== Work task ==
Without any omission, reproduce the records that follow.
━━ Records for this exercise ━━
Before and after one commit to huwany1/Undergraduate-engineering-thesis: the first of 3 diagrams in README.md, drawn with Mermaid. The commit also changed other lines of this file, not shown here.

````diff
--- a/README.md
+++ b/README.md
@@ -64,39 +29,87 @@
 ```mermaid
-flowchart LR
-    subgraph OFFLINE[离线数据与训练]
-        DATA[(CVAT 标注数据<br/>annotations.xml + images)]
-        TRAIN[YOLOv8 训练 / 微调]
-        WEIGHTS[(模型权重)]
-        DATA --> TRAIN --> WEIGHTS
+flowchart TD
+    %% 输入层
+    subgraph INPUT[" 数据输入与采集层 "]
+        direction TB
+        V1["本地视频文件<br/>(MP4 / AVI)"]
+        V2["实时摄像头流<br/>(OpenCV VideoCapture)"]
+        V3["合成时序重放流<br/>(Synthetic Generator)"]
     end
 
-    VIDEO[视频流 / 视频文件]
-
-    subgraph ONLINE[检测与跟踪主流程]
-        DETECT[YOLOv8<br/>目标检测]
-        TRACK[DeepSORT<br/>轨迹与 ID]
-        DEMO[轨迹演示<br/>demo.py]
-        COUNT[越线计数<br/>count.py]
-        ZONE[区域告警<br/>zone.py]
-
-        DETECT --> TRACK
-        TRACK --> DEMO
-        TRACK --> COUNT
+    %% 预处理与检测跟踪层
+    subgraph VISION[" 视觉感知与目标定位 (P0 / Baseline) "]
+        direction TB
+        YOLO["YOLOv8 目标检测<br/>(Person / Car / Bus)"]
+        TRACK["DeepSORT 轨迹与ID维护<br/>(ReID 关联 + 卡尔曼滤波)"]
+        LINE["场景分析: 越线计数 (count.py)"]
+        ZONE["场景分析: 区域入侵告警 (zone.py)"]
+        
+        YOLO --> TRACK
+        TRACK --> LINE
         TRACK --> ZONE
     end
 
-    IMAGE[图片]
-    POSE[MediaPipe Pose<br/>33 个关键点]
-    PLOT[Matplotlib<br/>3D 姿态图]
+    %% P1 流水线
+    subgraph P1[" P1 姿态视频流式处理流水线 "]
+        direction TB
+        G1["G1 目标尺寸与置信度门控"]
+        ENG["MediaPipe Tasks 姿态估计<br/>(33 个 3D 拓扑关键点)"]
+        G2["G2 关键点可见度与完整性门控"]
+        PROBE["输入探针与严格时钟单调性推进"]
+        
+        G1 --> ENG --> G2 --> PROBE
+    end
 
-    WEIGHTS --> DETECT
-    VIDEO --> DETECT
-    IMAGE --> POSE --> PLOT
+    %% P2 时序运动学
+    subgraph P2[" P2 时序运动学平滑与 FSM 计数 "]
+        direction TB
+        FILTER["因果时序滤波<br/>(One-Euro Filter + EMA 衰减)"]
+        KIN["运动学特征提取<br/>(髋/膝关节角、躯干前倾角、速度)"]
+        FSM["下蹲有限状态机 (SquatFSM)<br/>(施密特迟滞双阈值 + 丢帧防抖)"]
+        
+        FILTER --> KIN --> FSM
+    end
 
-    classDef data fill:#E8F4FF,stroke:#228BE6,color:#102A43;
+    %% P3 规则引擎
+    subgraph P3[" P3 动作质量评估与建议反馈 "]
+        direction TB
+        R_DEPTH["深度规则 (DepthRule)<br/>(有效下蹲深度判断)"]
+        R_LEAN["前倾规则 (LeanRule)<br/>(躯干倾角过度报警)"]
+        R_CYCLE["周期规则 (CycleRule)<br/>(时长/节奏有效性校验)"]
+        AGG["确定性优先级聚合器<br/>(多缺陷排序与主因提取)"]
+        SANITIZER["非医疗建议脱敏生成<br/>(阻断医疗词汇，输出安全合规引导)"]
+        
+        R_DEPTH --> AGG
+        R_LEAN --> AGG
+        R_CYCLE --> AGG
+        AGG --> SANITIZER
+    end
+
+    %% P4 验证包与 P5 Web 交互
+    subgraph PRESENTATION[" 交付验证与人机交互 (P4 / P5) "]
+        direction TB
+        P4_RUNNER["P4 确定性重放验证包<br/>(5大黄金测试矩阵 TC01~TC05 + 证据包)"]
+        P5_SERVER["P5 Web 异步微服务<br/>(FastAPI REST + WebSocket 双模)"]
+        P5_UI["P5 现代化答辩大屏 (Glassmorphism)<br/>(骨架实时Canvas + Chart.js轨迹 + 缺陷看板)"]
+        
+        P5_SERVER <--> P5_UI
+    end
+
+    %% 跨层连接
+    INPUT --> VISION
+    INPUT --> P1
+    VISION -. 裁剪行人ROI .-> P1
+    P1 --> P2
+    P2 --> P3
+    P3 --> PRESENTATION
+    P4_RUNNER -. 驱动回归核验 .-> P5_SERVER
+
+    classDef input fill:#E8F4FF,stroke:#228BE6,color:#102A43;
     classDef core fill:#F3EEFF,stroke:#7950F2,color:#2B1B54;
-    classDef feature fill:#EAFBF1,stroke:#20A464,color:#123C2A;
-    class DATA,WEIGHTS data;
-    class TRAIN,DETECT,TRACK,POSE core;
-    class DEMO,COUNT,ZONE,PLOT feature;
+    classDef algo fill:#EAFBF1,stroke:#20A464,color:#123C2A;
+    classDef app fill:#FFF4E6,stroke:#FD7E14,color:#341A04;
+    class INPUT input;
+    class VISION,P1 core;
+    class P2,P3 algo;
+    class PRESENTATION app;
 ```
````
━━━
== Written reply ==
Before and after one commit to huwany1/Undergraduate-engineering-thesis: the first of 3 diagrams in README.md, drawn with Mermaid. The commit also changed other lines of this file, not shown here.

````diff
--- a/README.md
+++ b/README.md
@@ -64,39 +29,87 @@
 ```mermaid
-flowchart LR
-    subgraph OFFLINE[离线数据与训练]
-        DATA[(CVAT 标注数据<br/>annotations.xml + images)]
-        TRAIN[YOLOv8 训练 / 微调]
-        WEIGHTS[(模型权重)]
-        DATA --> TRAIN --> WEIGHTS
+flowchart TD
+    %% 输入层
+    subgraph INPUT[" 数据输入与采集层 "]
+        direction TB
+        V1["本地视频文件<br/>(MP4 / AVI)"]
+        V2["实时摄像头流<br/>(OpenCV VideoCapture)"]
+        V3["合成时序重放流<br/>(Synthetic Generator)"]
     end
 
-    VIDEO[视频流 / 视频文件]
-
-    subgraph ONLINE[检测与跟踪主流程]
-        DETECT[YOLOv8<br/>目标检测]
-        TRACK[DeepSORT<br/>轨迹与 ID]
-        DEMO[轨迹演示<br/>demo.py]
-        COUNT[越线计数<br/>count.py]
-        ZONE[区域告警<br/>zone.py]
-
-        DETECT --> TRACK
-        TRACK --> DEMO
-        TRACK --> COUNT
+    %% 预处理与检测跟踪层
+    subgraph VISION[" 视觉感知与目标定位 (P0 / Baseline) "]
+        direction TB
+        YOLO["YOLOv8 目标检测<br/>(Person / Car / Bus)"]
+        TRACK["DeepSORT 轨迹与ID维护<br/>(ReID 关联 + 卡尔曼滤波)"]
+        LINE["场景分析: 越线计数 (count.py)"]
+        ZONE["场景分析: 区域入侵告警 (zone.py)"]
+        
+        YOLO --> TRACK
+        TRACK --> LINE
         TRACK --> ZONE
     end
 
-    IMAGE[图片]
-    POSE[MediaPipe Pose<br/>33 个关键点]
-    PLOT[Matplotlib<br/>3D 姿态图]
+    %% P1 流水线
+    subgraph P1[" P1 姿态视频流式处理流水线 "]
+        direction TB
+        G1["G1 目标尺寸与置信度门控"]
+        ENG["MediaPipe Tasks 姿态估计<br/>(33 个 3D 拓扑关键点)"]
+        G2["G2 关键点可见度与完整性门控"]
+        PROBE["输入探针与严格时钟单调性推进"]
+        
+        G1 --> ENG --> G2 --> PROBE
+    end
 
-    WEIGHTS --> DETECT
-    VIDEO --> DETECT
-    IMAGE --> POSE --> PLOT
+    %% P2 时序运动学
+    subgraph P2[" P2 时序运动学平滑与 FSM 计数 "]
+        direction TB
+        FILTER["因果时序滤波<br/>(One-Euro Filter + EMA 衰减)"]
+        KIN["运动学特征提取<br/>(髋/膝关节角、躯干前倾角、速度)"]
+        FSM["下蹲有限状态机 (SquatFSM)<br/>(施密特迟滞双阈值 + 丢帧防抖)"]
+        
+        FILTER --> KIN --> FSM
+    end
 
-    classDef data fill:#E8F4FF,stroke:#228BE6,color:#102A43;
+    %% P3 规则引擎
+    subgraph P3[" P3 动作质量评估与建议反馈 "]
+        direction TB
+        R_DEPTH["深度规则 (DepthRule)<br/>(有效下蹲深度判断)"]
+        R_LEAN["前倾规则 (LeanRule)<br/>(躯干倾角过度报警)"]
+        R_CYCLE["周期规则 (CycleRule)<br/>(时长/节奏有效性校验)"]
+        AGG["确定性优先级聚合器<br/>(多缺陷排序与主因提取)"]
+        SANITIZER["非医疗建议脱敏生成<br/>(阻断医疗词汇，输出安全合规引导)"]
+        
+        R_DEPTH --> AGG
+        R_LEAN --> AGG
+        R_CYCLE --> AGG
+        AGG --> SANITIZER
+    end
+
+    %% P4 验证包与 P5 Web 交互
+    subgraph PRESENTATION[" 交付验证与人机交互 (P4 / P5) "]
+        direction TB
+        P4_RUNNER["P4 确定性重放验证包<br/>(5大黄金测试矩阵 TC01~TC05 + 证据包)"]
+        P5_SERVER["P5 Web 异步微服务<br/>(FastAPI REST + WebSocket 双模)"]
+        P5_UI["P5 现代化答辩大屏 (Glassmorphism)<br/>(骨架实时Canvas + Chart.js轨迹 + 缺陷看板)"]
+        
+        P5_SERVER <--> P5_UI
+    end
+
+    %% 跨层连接
+    INPUT --> VISION
+    INPUT --> P1
+    VISION -. 裁剪行人ROI .-> P1
+    P1 --> P2
+    P2 --> P3
+    P3 --> PRESENTATION
+    P4_RUNNER -. 驱动回归核验 .-> P5_SERVER
+
+    classDef input fill:#E8F4FF,stroke:#228BE6,color:#102A43;
     classDef core fill:#F3EEFF,stroke:#7950F2,color:#2B1B54;
-    classDef feature fill:#EAFBF1,stroke:#20A464,color:#123C2A;
-    class DATA,WEIGHTS data;
-    class TRAIN,DETECT,TRACK,POSE core;
-    class DEMO,COUNT,ZONE,PLOT feature;
+    classDef algo fill:#EAFBF1,stroke:#20A464,color:#123C2A;
+    classDef app fill:#FFF4E6,stroke:#FD7E14,color:#341A04;
+    class INPUT input;
+    class VISION,P1 core;
+    class P2,P3 algo;
+    class PRESENTATION app;
 ```
````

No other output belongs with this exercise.